  • Cryptoassets provided in the form of RCAs

Exchange tokens like Bitcoin can be exchanged on one or more token exchanges in order to obtain an amount of money. On that basis, it is HMRC’s view that ‘trading arrangements’ exist or are likely to come into existence at the point cryptoassets are received as employment income.

If an employer has a UK tax presence they must deduct and account to HMRC for the income tax and Class 1 National Insurance contributions due under PAYE, based on the best estimate that can reasonably be made of the cryptoasset’s value. If the employer cannot deduct the full amount of income tax due from employment income they must still account to HMRC for the balance within 90 days after the end of the tax year.

  • Cryptoassets which are not RCAs

Cryptoassets received as earnings from employment, which do not meet the definition of RCAs, are still subject to income tax and National Insurance contributions.

In such cases employers do not have to operate PAYE - the individual must declare and pay HMRC the income tax due, using the employment pages of a Self-Assessment return.

The employer should treat the payment of cryptoassets which are not RCAs as payments in kind for National Insurance contributions purposes, and pay any Class 1A National Insurance contributions to HMRC.

Where are exchange tokens held?

Exchange tokens are intangible (virtual) assets and it is only the owner that can access or use them. Therefore, HMRC says that it does not matter where they were originally ‘mined’ or acquired - exchange tokens are held in the country in which their owner is resident for tax purposes. This means that even if a foreign domiciled individual acquired exchange tokens whilst living in their home country, once that individual is resident in the UK, the exchange tokens will become taxable in the UK if transactions are carried out.

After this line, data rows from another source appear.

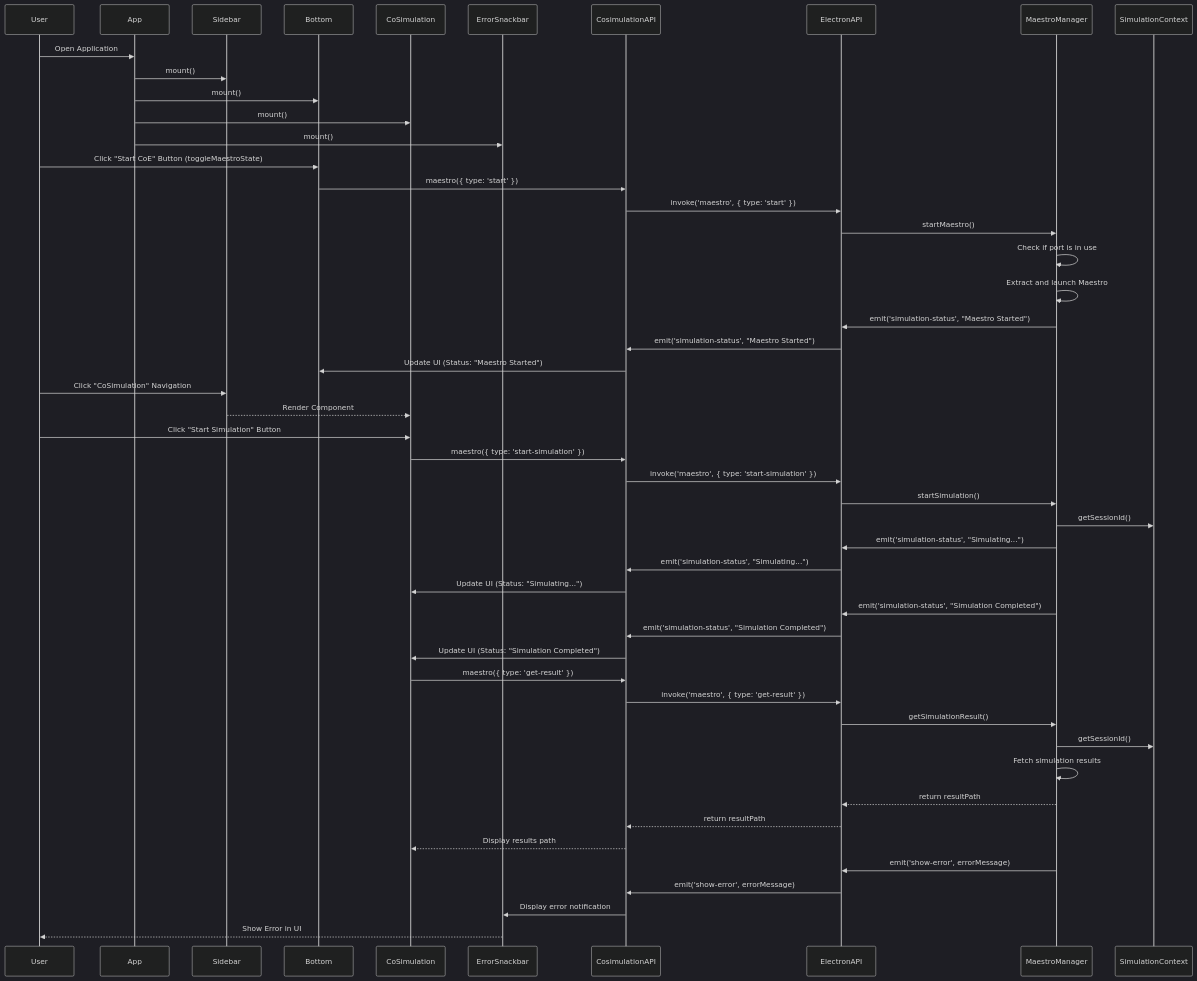
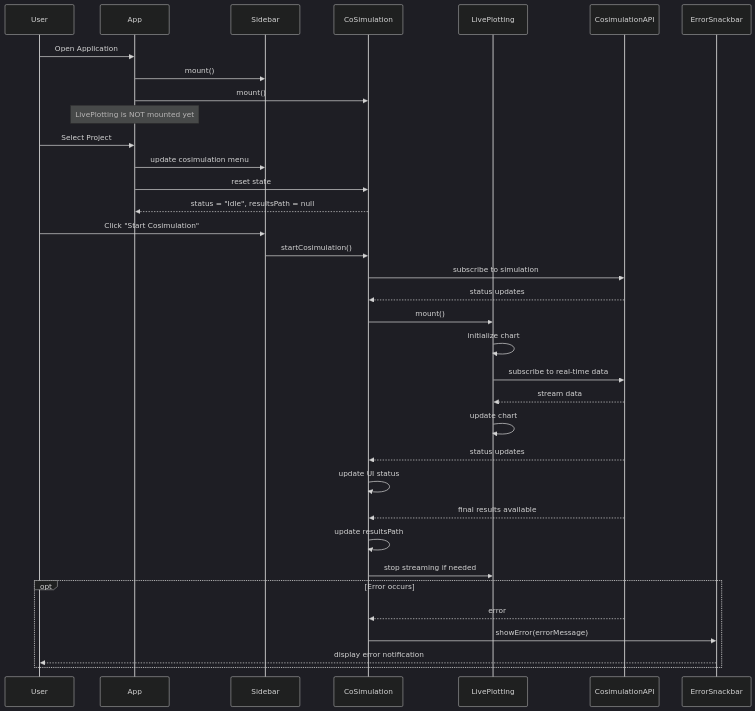
Before and after one commit to INTO-CPS-Association/into-cps-application: the second of 7 diagrams in docs/APPLICATION LAYERS.md, drawn with Mermaid (dark theme). The commit also changed other lines of this file and 2 other files, not shown here.

Commit message:
Changes for APPLICATION LAYER: - Changed React App description - New package diagram - Changed all diagrams in the documentation - Modified descriptions in multiple sections, aligning the documentation to new updates

````diff
--- a/docs/APPLICATION LAYERS.md
+++ b/docs/APPLICATION LAYERS.md
@@ -159,65 +215,49 @@
 ```mermaid
 sequenceDiagram
     participant User
     participant App
     participant Sidebar
-    participant Bottom
     participant CoSimulation
+    participant LivePlotting
+    participant CosimulationAPI
     participant ErrorSnackbar
-    participant CosimulationAPI
-    participant ElectronAPI
-    participant MaestroManager
-    participant SimulationContext
 
     %% 1. App Initialization %%
     User->>App: Open Application
     App->>Sidebar: mount()
-    App->>Bottom: mount()
     App->>CoSimulation: mount()
-    App->>ErrorSnackbar: mount()
+    Note over App: LivePlotting is NOT mounted yet
 
-    %% 2. Starting Maestro %%
-    User->>Bottom: Click "Start CoE" Button (toggleMaestroState)
-    Bottom->>CosimulationAPI: maestro({ type: 'start' })
-    CosimulationAPI->>ElectronAPI: invoke('maestro', { type: 'start' })
-    ElectronAPI->>MaestroManager: startMaestro()
-    MaestroManager->>MaestroManager: Check if port is in use
-    MaestroManager->>MaestroManager: Extract and launch Maestro
-    MaestroManager->>ElectronAPI: emit('simulation-status', "Maestro Started")
-    ElectronAPI->>CosimulationAPI: emit('simulation-status', "Maestro Started")
-    CosimulationAPI->>Bottom: Update UI (Status: "Maestro Started")
+    %% 2. Project Selection %%
+    User->>App: Select Project
+    App->>Sidebar: update cosimulation menu
+    App->>CoSimulation: reset state
+    CoSimulation-->>App: status = "Idle", resultsPath = null
 
-    %% 3. Running Simulation %%
-    User->>Sidebar: Click "CoSimulation" Navigation
-    Sidebar-->>CoSimulation: Render Component
-    User->>CoSimulation: Click "Start Simulation" Button
-    CoSimulation->>CosimulationAPI: maestro({ type: 'start-simulation' })
-    CosimulationAPI->>ElectronAPI: invoke('maestro', { type: 'start-simulation' })
-    ElectronAPI->>MaestroManager: startSimulation()
-    MaestroManager->>SimulationContext: getSessionId()
-    MaestroManager->>ElectronAPI: emit('simulation-status', "Simulating...")
-    ElectronAPI->>CosimulationAPI: emit('simulation-status', "Simulating...")
-    CosimulationAPI->>CoSimulation: Update UI (Status: "Simulating...")
+    %% 3. Start Cosimulation %%
+    User->>Sidebar: Click "Start Cosimulation"
+    Sidebar->>CoSimulation: startCosimulation()
+    CoSimulation->>CosimulationAPI: subscribe to simulation
+    CosimulationAPI-->>CoSimulation: status updates
+    CoSimulation->>LivePlotting: mount()
+    LivePlotting->>LivePlotting: initialize chart
+    LivePlotting->>CosimulationAPI: subscribe to real-time data
+    CosimulationAPI-->>LivePlotting: stream data
+    LivePlotting->>LivePlotting: update chart
 
-    %% 4. Simulation Completion %%
-    MaestroManager->>ElectronAPI: emit('simulation-status', "Simulation Completed")
-    ElectronAPI->>CosimulationAPI: emit('simulation-status', "Simulation Completed")
-    CosimulationAPI->>CoSimulation: Update UI (Status: "Simulation Completed")
+    %% 4. Cosimulation Progress %%
+    CosimulationAPI-->>CoSimulation: status updates
+    CoSimulation->>CoSimulation: update UI status
 
-    %% 5. Fetching Results %%
-    CoSimulation->>CosimulationAPI: maestro({ type: 'get-result' })
-    CosimulationAPI->>ElectronAPI: invoke('maestro', { type: 'get-result' })
-    ElectronAPI->>MaestroManager: getSimulationResult()
-    MaestroManager->>SimulationContext: getSessionId()
-    MaestroManager->>MaestroManager: Fetch simulation results
-    MaestroManager-->>ElectronAPI: return resultPath
-    ElectronAPI-->>CosimulationAPI: return resultPath
-    CosimulationAPI-->>CoSimulation: Display results path
+    %% 5. Cosimulation Completion %%
+    CosimulationAPI-->>CoSimulation: final results available
+    CoSimulation->>CoSimulation: update resultsPath
+    CoSimulation->>LivePlotting: stop streaming if needed
 
-    %% 6. Error Handling and Snackbar Display %%
-    MaestroManager->>ElectronAPI: emit('show-error', errorMessage)
-    ElectronAPI->>CosimulationAPI: emit('show-error', errorMessage)
-    CosimulationAPI->>ErrorSnackbar: Display error notification
-    ErrorSnackbar-->>User: Show Error in UI
-
+    %% 6. Optional Error Handling %%
+    opt Error occurs
+        CosimulationAPI-->>CoSimulation: error
+        CoSimulation->>ErrorSnackbar: showError(errorMessage)
+        ErrorSnackbar-->>User: display error notification
+    end
 ```
````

Conclusion

It should be remembered that HMRC’s guidance is based in its interpretation of existing tax laws that were not designed for cryptoassets. Therefore, although it is a helpful steer to their tax treatment, the tax law may evolve over time, as tax disputes over cryptoassets are tested in the law courts.

More on cryptoassets:

Cryptocurrencies: to be or not to be a currency? - that is the question
How cryptoassets are treated for business tax purposes
Introduction to Cyptocurrencies